### WHAT THE TASK REQUIRES
Make an exact copy of the records that follow, with each picture omitted.

[Recorded data]

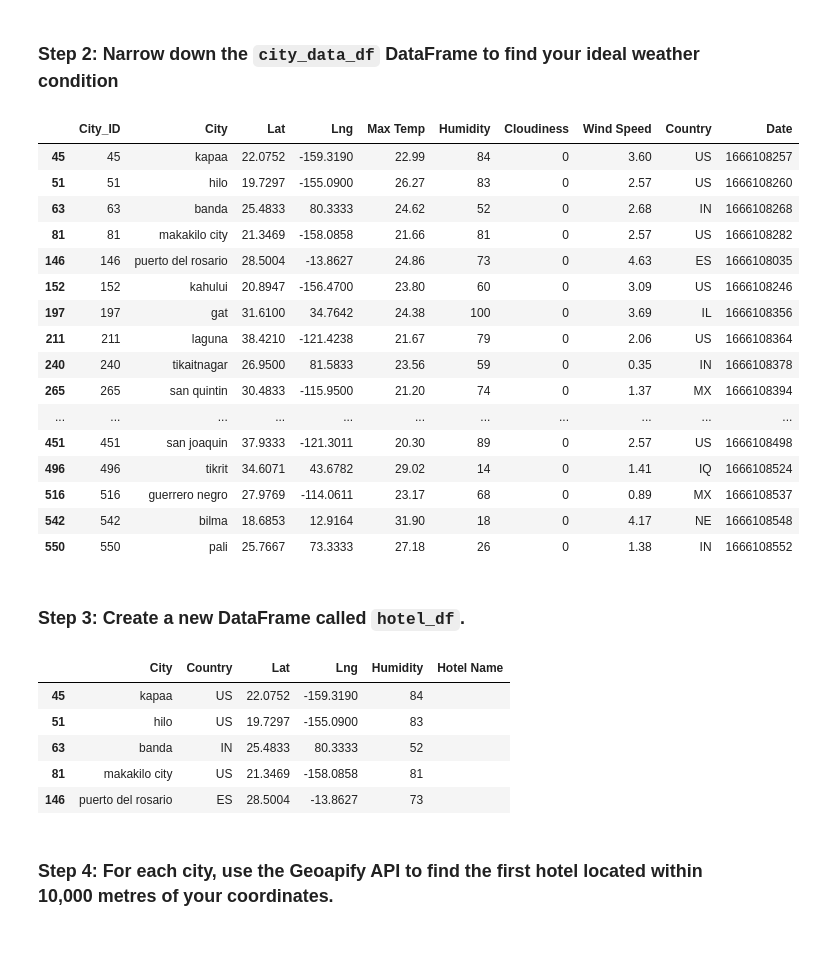
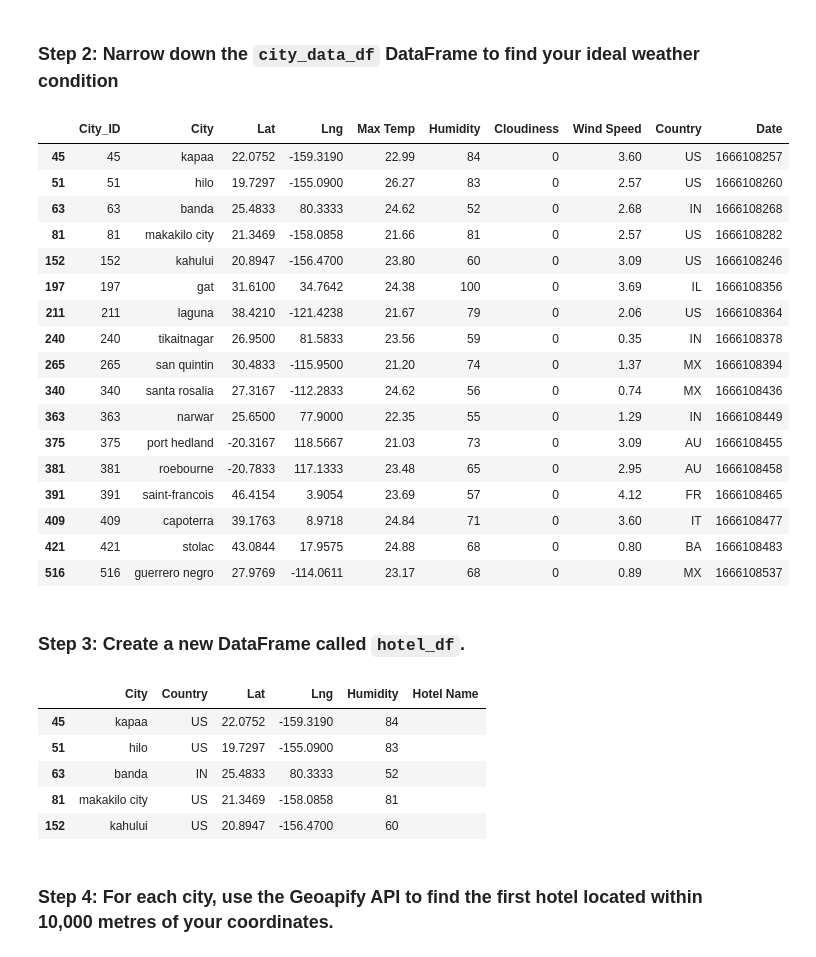
Before and after one commit to mattf4171/python-api-challenge, a Jupyter notebook: VacationPy.ipynb, the cells around one changed output. Cells and saved outputs as stored; diff of their text form; code cells hidden in the pictures.

```diff
--- a/VacationPy.ipynb
+++ b/VacationPy.ipynb
@@ -53,31 +53,32 @@ map_plot
 ### Step 2: Narrow down the `city_data_df` DataFrame to find your ideal weather condition
 # %%
 # Narrow down cities that fit criteria and drop any results with null values
-narrow_city_df = city_data_df[ (city_data_df['Max Temp'] >= 20) & (city_data_df['Max Temp'] <= 35) \
-                              & (city_data_df['Wind Speed'] < 5) \
+narrow_city_df = city_data_df[ (city_data_df['Max Temp'] > 21) & (city_data_df['Max Temp'] < 27) \
+                              & (city_data_df['Wind Speed'] < 4.5) \
                               & (city_data_df['Cloudiness'] == 0) ].copy()
 # Drop any rows with null values
 narrow_city_df.dropna(axis=0, inplace=True)
 # Display sample data
 narrow_city_df
 # %% [output]
 |  | City_ID | City | Lat | Lng | Max Temp | Humidity | Cloudiness | Wind Speed | Country | Date |
 | 45 | 45 | kapaa | 22.0752 | -159.3190 | 22.99 | 84 | 0 | 3.60 | US | 1666108257 |
 | 51 | 51 | hilo | 19.7297 | -155.0900 | 26.27 | 83 | 0 | 2.57 | US | 1666108260 |
 | 63 | 63 | banda | 25.4833 | 80.3333 | 24.62 | 52 | 0 | 2.68 | IN | 1666108268 |
 | 81 | 81 | makakilo city | 21.3469 | -158.0858 | 21.66 | 81 | 0 | 2.57 | US | 1666108282 |
-| 146 | 146 | puerto del rosario | 28.5004 | -13.8627 | 24.86 | 73 | 0 | 4.63 | ES | 1666108035 |
 | 152 | 152 | kahului | 20.8947 | -156.4700 | 23.80 | 60 | 0 | 3.09 | US | 1666108246 |
 | 197 | 197 | gat | 31.6100 | 34.7642 | 24.38 | 100 | 0 | 3.69 | IL | 1666108356 |
 | 211 | 211 | laguna | 38.4210 | -121.4238 | 21.67 | 79 | 0 | 2.06 | US | 1666108364 |
 | 240 | 240 | tikaitnagar | 26.9500 | 81.5833 | 23.56 | 59 | 0 | 0.35 | IN | 1666108378 |
 | 265 | 265 | san quintin | 30.4833 | -115.9500 | 21.20 | 74 | 0 | 1.37 | MX | 1666108394 |
-| ... | ... | ... | ... | ... | ... | ... | ... | ... | ... | ... |
-| 451 | 451 | san joaquin | 37.9333 | -121.3011 | 20.30 | 89 | 0 | 2.57 | US | 1666108498 |
-| 496 | 496 | tikrit | 34.6071 | 43.6782 | 29.02 | 14 | 0 | 1.41 | IQ | 1666108524 |
+| 340 | 340 | santa rosalia | 27.3167 | -112.2833 | 24.62 | 56 | 0 | 0.74 | MX | 1666108436 |
+| 363 | 363 | narwar | 25.6500 | 77.9000 | 22.35 | 55 | 0 | 1.29 | IN | 1666108449 |
+| 375 | 375 | port hedland | -20.3167 | 118.5667 | 21.03 | 73 | 0 | 3.09 | AU | 1666108455 |
+| 381 | 381 | roebourne | -20.7833 | 117.1333 | 23.48 | 65 | 0 | 2.95 | AU | 1666108458 |
+| 391 | 391 | saint-francois | 46.4154 | 3.9054 | 23.69 | 57 | 0 | 4.12 | FR | 1666108465 |
+| 409 | 409 | capoterra | 39.1763 | 8.9718 | 24.84 | 71 | 0 | 3.60 | IT | 1666108477 |
+| 421 | 421 | stolac | 43.0844 | 17.9575 | 24.88 | 68 | 0 | 0.80 | BA | 1666108483 |
 | 516 | 516 | guerrero negro | 27.9769 | -114.0611 | 23.17 | 68 | 0 | 0.89 | MX | 1666108537 |
-| 542 | 542 | bilma | 18.6853 | 12.9164 | 31.90 | 18 | 0 | 4.17 | NE | 1666108548 |
-| 550 | 550 | pali | 25.7667 | 73.3333 | 27.18 | 26 | 0 | 1.38 | IN | 1666108552 |
 # %% [markdown]
 ### Step 3: Create a new DataFrame called `hotel_df`.
 # %%
@@ -94,7 +95,7 @@ hotel_df.head()
 | 51 | hilo | US | 19.7297 | -155.0900 | 83 |  |
 | 63 | banda | IN | 25.4833 | 80.3333 | 52 |  |
 | 81 | makakilo city | US | 21.3469 | -158.0858 | 81 |  |
-| 146 | puerto del rosario | ES | 28.5004 | -13.8627 | 73 |  |
+| 152 | kahului | US | 20.8947 | -156.4700 | 60 |  |
 # %% [markdown]
 ### Step 4: For each city, use the Geoapify API to find the first hotel located within 10,000 metres of your coordinates.
 # %%
```
Also changed, not shown: parts of 1 cell of this notebook.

### ANSWER SECTION
Before and after one commit to mattf4171/python-api-challenge, a Jupyter notebook: VacationPy.ipynb, the cells around one changed output. Cells and saved outputs as stored; diff of their text form; code cells hidden in the pictures.

```diff
--- a/VacationPy.ipynb
+++ b/VacationPy.ipynb
@@ -53,31 +53,32 @@ map_plot
 ### Step 2: Narrow down the `city_data_df` DataFrame to find your ideal weather condition
 # %%
 # Narrow down cities that fit criteria and drop any results with null values
-narrow_city_df = city_data_df[ (city_data_df['Max Temp'] >= 20) & (city_data_df['Max Temp'] <= 35) \
-                              & (city_data_df['Wind Speed'] < 5) \
+narrow_city_df = city_data_df[ (city_data_df['Max Temp'] > 21) & (city_data_df['Max Temp'] < 27) \
+                              & (city_data_df['Wind Speed'] < 4.5) \
                               & (city_data_df['Cloudiness'] == 0) ].copy()
 # Drop any rows with null values
 narrow_city_df.dropna(axis=0, inplace=True)
 # Display sample data
 narrow_city_df
 # %% [output]
 |  | City_ID | City | Lat | Lng | Max Temp | Humidity | Cloudiness | Wind Speed | Country | Date |
 | 45 | 45 | kapaa | 22.0752 | -159.3190 | 22.99 | 84 | 0 | 3.60 | US | 1666108257 |
 | 51 | 51 | hilo | 19.7297 | -155.0900 | 26.27 | 83 | 0 | 2.57 | US | 1666108260 |
 | 63 | 63 | banda | 25.4833 | 80.3333 | 24.62 | 52 | 0 | 2.68 | IN | 1666108268 |
 | 81 | 81 | makakilo city | 21.3469 | -158.0858 | 21.66 | 81 | 0 | 2.57 | US | 1666108282 |
-| 146 | 146 | puerto del rosario | 28.5004 | -13.8627 | 24.86 | 73 | 0 | 4.63 | ES | 1666108035 |
 | 152 | 152 | kahului | 20.8947 | -156.4700 | 23.80 | 60 | 0 | 3.09 | US | 1666108246 |
 | 197 | 197 | gat | 31.6100 | 34.7642 | 24.38 | 100 | 0 | 3.69 | IL | 1666108356 |
 | 211 | 211 | laguna | 38.4210 | -121.4238 | 21.67 | 79 | 0 | 2.06 | US | 1666108364 |
 | 240 | 240 | tikaitnagar | 26.9500 | 81.5833 | 23.56 | 59 | 0 | 0.35 | IN | 1666108378 |
 | 265 | 265 | san quintin | 30.4833 | -115.9500 | 21.20 | 74 | 0 | 1.37 | MX | 1666108394 |
-| ... | ... | ... | ... | ... | ... | ... | ... | ... | ... | ... |
-| 451 | 451 | san joaquin | 37.9333 | -121.3011 | 20.30 | 89 | 0 | 2.57 | US | 1666108498 |
-| 496 | 496 | tikrit | 34.6071 | 43.6782 | 29.02 | 14 | 0 | 1.41 | IQ | 1666108524 |
+| 340 | 340 | santa rosalia | 27.3167 | -112.2833 | 24.62 | 56 | 0 | 0.74 | MX | 1666108436 |
+| 363 | 363 | narwar | 25.6500 | 77.9000 | 22.35 | 55 | 0 | 1.29 | IN | 1666108449 |
+| 375 | 375 | port hedland | -20.3167 | 118.5667 | 21.03 | 73 | 0 | 3.09 | AU | 1666108455 |
+| 381 | 381 | roebourne | -20.7833 | 117.1333 | 23.48 | 65 | 0 | 2.95 | AU | 1666108458 |
+| 391 | 391 | saint-francois | 46.4154 | 3.9054 | 23.69 | 57 | 0 | 4.12 | FR | 1666108465 |
+| 409 | 409 | capoterra | 39.1763 | 8.9718 | 24.84 | 71 | 0 | 3.60 | IT | 1666108477 |
+| 421 | 421 | stolac | 43.0844 | 17.9575 | 24.88 | 68 | 0 | 0.80 | BA | 1666108483 |
 | 516 | 516 | guerrero negro | 27.9769 | -114.0611 | 23.17 | 68 | 0 | 0.89 | MX | 1666108537 |
-| 542 | 542 | bilma | 18.6853 | 12.9164 | 31.90 | 18 | 0 | 4.17 | NE | 1666108548 |
-| 550 | 550 | pali | 25.7667 | 73.3333 | 27.18 | 26 | 0 | 1.38 | IN | 1666108552 |
 # %% [markdown]
 ### Step 3: Create a new DataFrame called `hotel_df`.
 # %%
@@ -94,7 +95,7 @@ hotel_df.head()
 | 51 | hilo | US | 19.7297 | -155.0900 | 83 |  |
 | 63 | banda | IN | 25.4833 | 80.3333 | 52 |  |
 | 81 | makakilo city | US | 21.3469 | -158.0858 | 81 |  |
-| 146 | puerto del rosario | ES | 28.5004 | -13.8627 | 73 |  |
+| 152 | kahului | US | 20.8947 | -156.4700 | 60 |  |
 # %% [markdown]
 ### Step 4: For each city, use the Geoapify API to find the first hotel located within 10,000 metres of your coordinates.
 # %%
```
Also changed, not shown: parts of 1 cell of this notebook.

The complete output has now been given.